When the snow had finally melted from around several long-established apple trees, Louis Abelli of Framingham discovered what some orchardists fear the most: The trees had been completely girdled by mice or rabbits in a broad band 8 to 16 inches wide.
If there was any value left in those trees, it was as fuel for the family fireplace; thus, Mr. Abelli marked them down for felling later in the summer. that was in the winter of 1978, yet today those trees are still standing -- alive and well and becoming steadily more fruitful.
What happened was this: E. Dexter Davis, well-known in horticultural circles hereabouts, suggested to Mr. Abelli that he not destroy the trees. Then, armed with some clear plastic film, Mr. Davis set about repairing the damage.
Bark, says Mr. Davis, is made up of many layers. Quite often the mice, or other tree-girdling critters, leave a layer of cambium over the wood that is too fine for the human eye to detect. With a little assistance this thin bark layer will sustain the tree while normal bark slowly reforms over the damaged area.
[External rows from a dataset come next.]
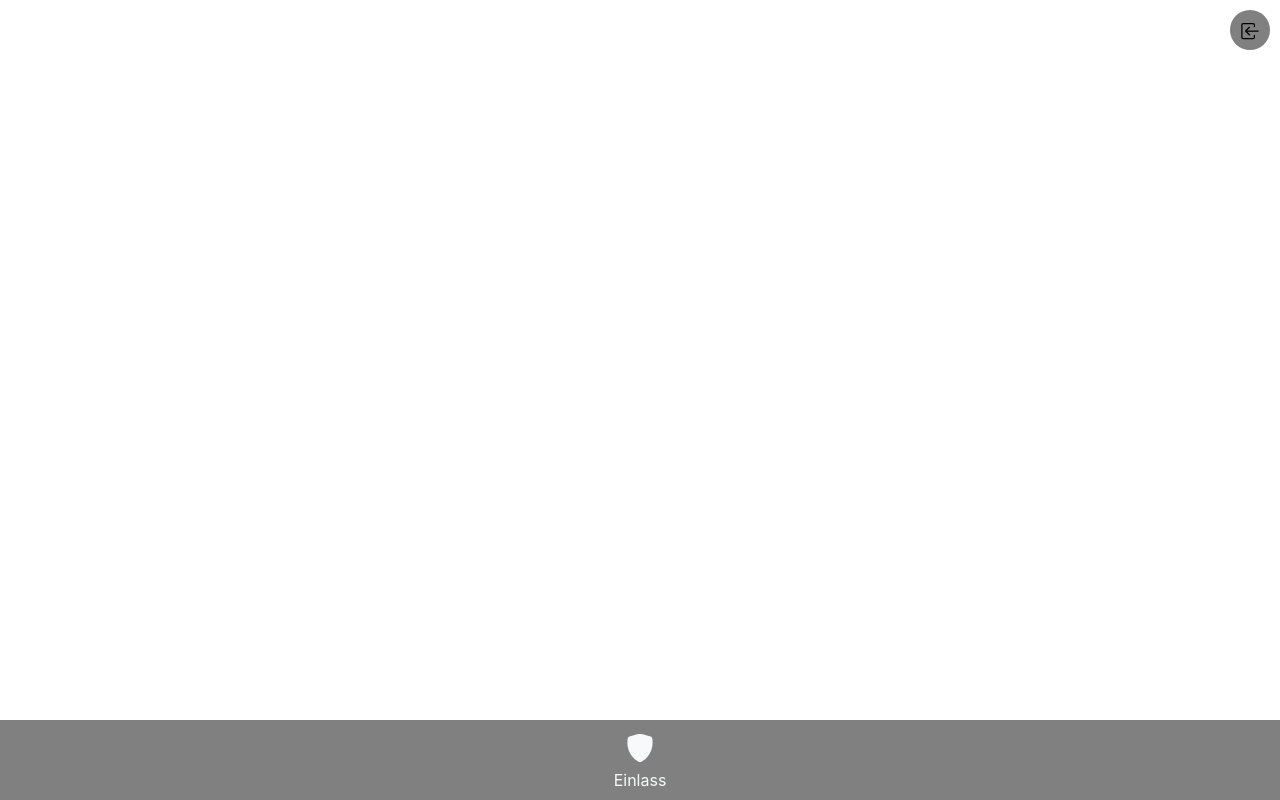
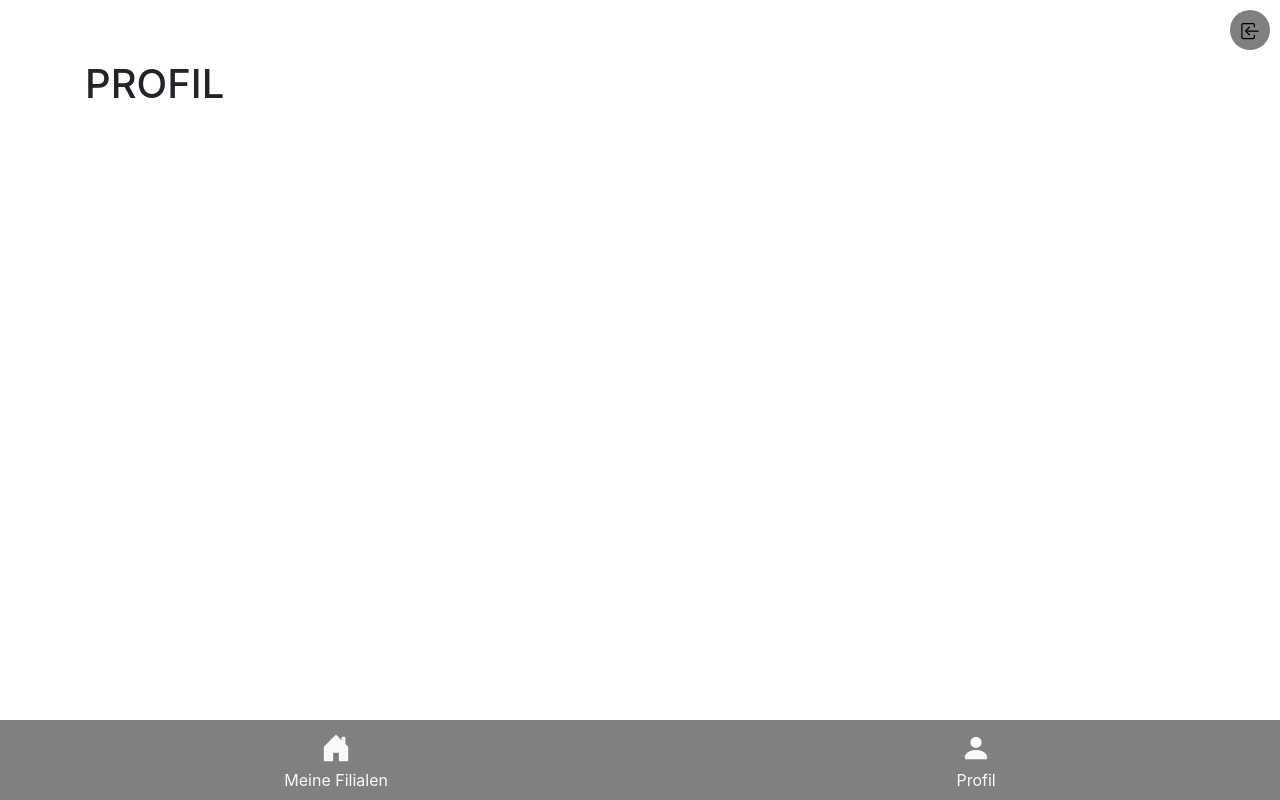
Before and after one commit to SafeMarket-WirVsVirus/frontend-backoffice, a Vue app: page /profile in a window 1280 px wide. Built offline with nearby package versions, Linux system fonts and the light colour scheme.

Commit message:
Adjust Footer Menu according to Screens

```diff
--- a/src/components/Footer.vue
+++ b/src/components/Footer.vue
@@ -17,7 +17,7 @@
 export default {
   name: 'Footer',
   data () {
-    const navigationPages = ['Home', 'Check']
+    const navigationPages = ['Stores', 'Profile']
     const navigationItems = this.getNavigationItems(navigationPages)
 
     return {
--- /dev/null
+++ b/src/pages/Profile.vue
@@ -0,0 +1,11 @@
+<template>
+  <div>
+    <h1>Profil</h1>
+  </div>
+</template>
+
+<script>
+export default {
+  name: 'Profile',
+}
+</script>
--- a/src/router/index.js
+++ b/src/router/index.js
@@ -3,6 +3,7 @@ import Router from 'vue-router'
 import Stores from '@/pages/Stores'
 import Login from '@/pages/Login'
 import Register from '@/pages/Register'
+import Profile from '@/pages/Profile'
 import Check from '@/pages/Check'
 import Config from '@/pages/Config/index'
 import { steps } from '@/config'
@@ -32,6 +33,13 @@ export default new Router({
       navTitle: 'Register'
     },
     {
+      path: '/profile/',
+      name: 'Profile',
+      component: Profile,
+      navTitle: 'Profil',
+      icon: '<svg class="bi bi-person-fill" width="1em" height="1em" viewBox="0 0 16 16" fill="currentColor" xmlns="http://www.w3.org/2000/svg"><path fill-rule="evenodd" d="M3 14s-1 0-1-1 1-4 6-4 6 3 6 4-1 1-1 1H3zm5-6a3 3 0 100-6 3 3 0 000 6z" clip-rule="evenodd"/></svg>'
+    },
+    {
       path: '/check/:id',
       name: 'Check',
       component: Check,
```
Left on its own the tissue-thin cambium layer might never make it. It would readily fall victim to the hot sun and drying wind.
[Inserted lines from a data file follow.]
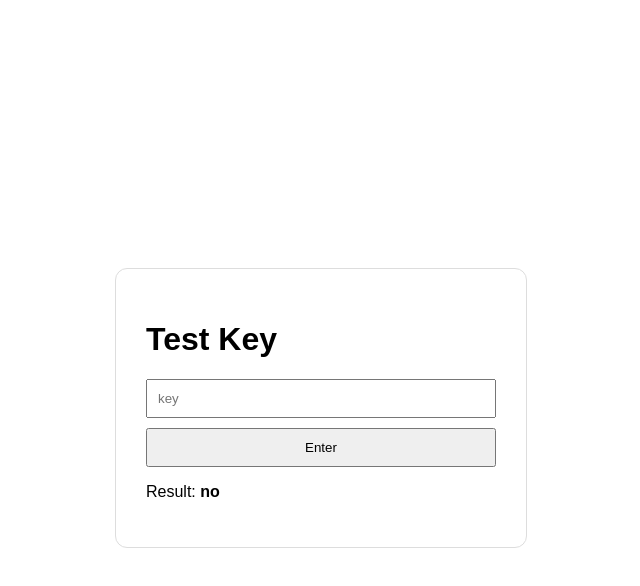
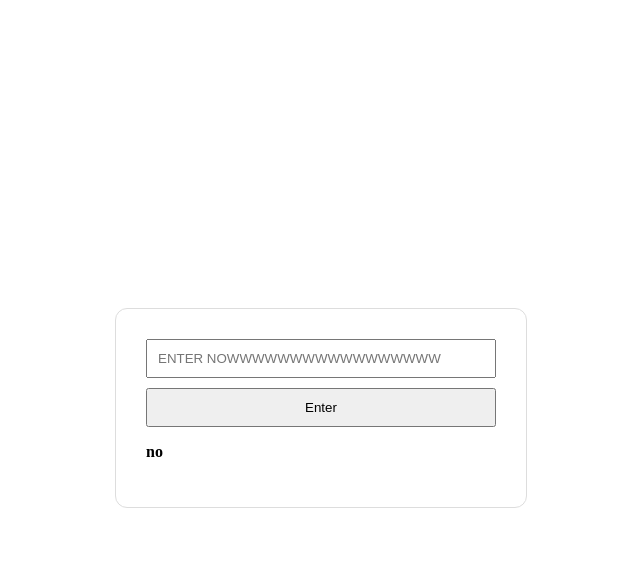
Before and after one commit to pvhak/test, a Next.js app: page / in a window 1280 px wide. Both pictures are taken after a click on the button "Enter". Shown: the top 586 px of the page, without its empty margins (319-959 px from the left). Built offline with nearby package versions, Linux system fonts and the light colour scheme.

Commit message:
Update page.tsx

```diff
--- a/app/page.tsx
+++ b/app/page.tsx
@@ -3,33 +3,28 @@
 import { useState } from "react";
 
 export default function Home() {
-  const [key, setKey] = useState("");
-  const [result, setResult] = useState("");
-  const [loading, setLoading] = useState(false);
+  const [key, skey] = useState("");
+  const [result, sresult] = useState("");
+  const [loading, sloading] = useState(false);
 
-  async function verifyKey() {
-    setLoading(true);
-    setResult("");
+  async function fetchhdata() {
+    sloading(true);
+    sresult("");
 
     try {
       const response = await fetch("/api/verify", {
         method: "POST",
-        headers: {
-          "Content-Type": "application/json",
-        },
-        body: JSON.stringify({
-          key: key,
-        }),
+        headers: { "Content-Type": "application/json", },
+        body: JSON.stringify({ key: key, }),
       });
 
       const data = await response.json();
 
-      setResult(data.result);
+      sresult(data.result);
     } catch {
-      setResult("req failed");
+      sresult("req failed");
     }
-
-    setLoading(false);
+    sloading(false);
   }
 
   return (
@@ -39,7 +34,7 @@ export default function Home() {
         display: "flex",
         alignItems: "center",
         justifyContent: "center",
-        fontFamily: "Arial, sans-serif",
+        fontFamily: "Cascadia Mono",
       }}
     >
       <div
@@ -50,18 +45,15 @@ export default function Home() {
           borderRadius: 12,
         }}
       >
-        <h1>Test Key</h1>
-
         <input
           type="text"
-          placeholder="key"
+          placeholder="ENTER NOWWWWWWWWWWWWWWWWW"
           value={key}
-          onChange={(e) => setKey(e.target.value)}
+          onChange={(e) => skey(e.target.value)}
           style={{ width: "100%", padding: 10, marginBottom: 10, boxSizing: "border-box", }}
         />
-
         <button
-          onClick={verifyKey}
+          onClick={fetchhdata}
           disabled={loading}
           style={{
             width: "100%",
@@ -73,9 +65,7 @@ export default function Home() {
         </button>
 
         {result && (
-          <p>
-            Result: <strong>{result}</strong>
-          </p>
+          <p> <strong>{result}</strong> </p>
         )}
       </div>
     </main>
```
In this instance, clear plastic, two or more layers thick, was wrapped around the trunks and taped above and below the wounded area. In the resulting humid environment beneath the plastic film, what was left of the bark was able to continue working for the tree. At the same time the light, shining through the plastic, encouraged the formation of new bark.
Whenever the plastic became noticeably brittle or tore, it was replaced.
Obviously, an almost invisible bark layer cannot serve the needs of a tree as adequately as undamaged bark. the trees were noticeably set back the first year , leaf coverage was sparse, and there was no flowering or fruiting at all. But last year they came strongly into leaf and there was some fruiting. At the same time the bark thickened noticeably.
This year new plastic has been placed around the affected area for probably the last time. A moderate harvest is expected in the fall, and next year the trees should be able to go it alone once again, except for the obvious winter precautions which all good orchardists take against girdling.
What this effort has done for Mr. Abelli is to put his established semidwarf trees back into full production in three years and at relatively little cost. In contrast, expensive new semidwarf trees would only start to fruit in the third year at best, and probably not for four or more years. And it would be several years after that before Mr. Abelli could count on a heavy apple harvest.
If there's a moral to this example of horticultural ingenuity, it is this: There may be much more to a girdled tree than firewood.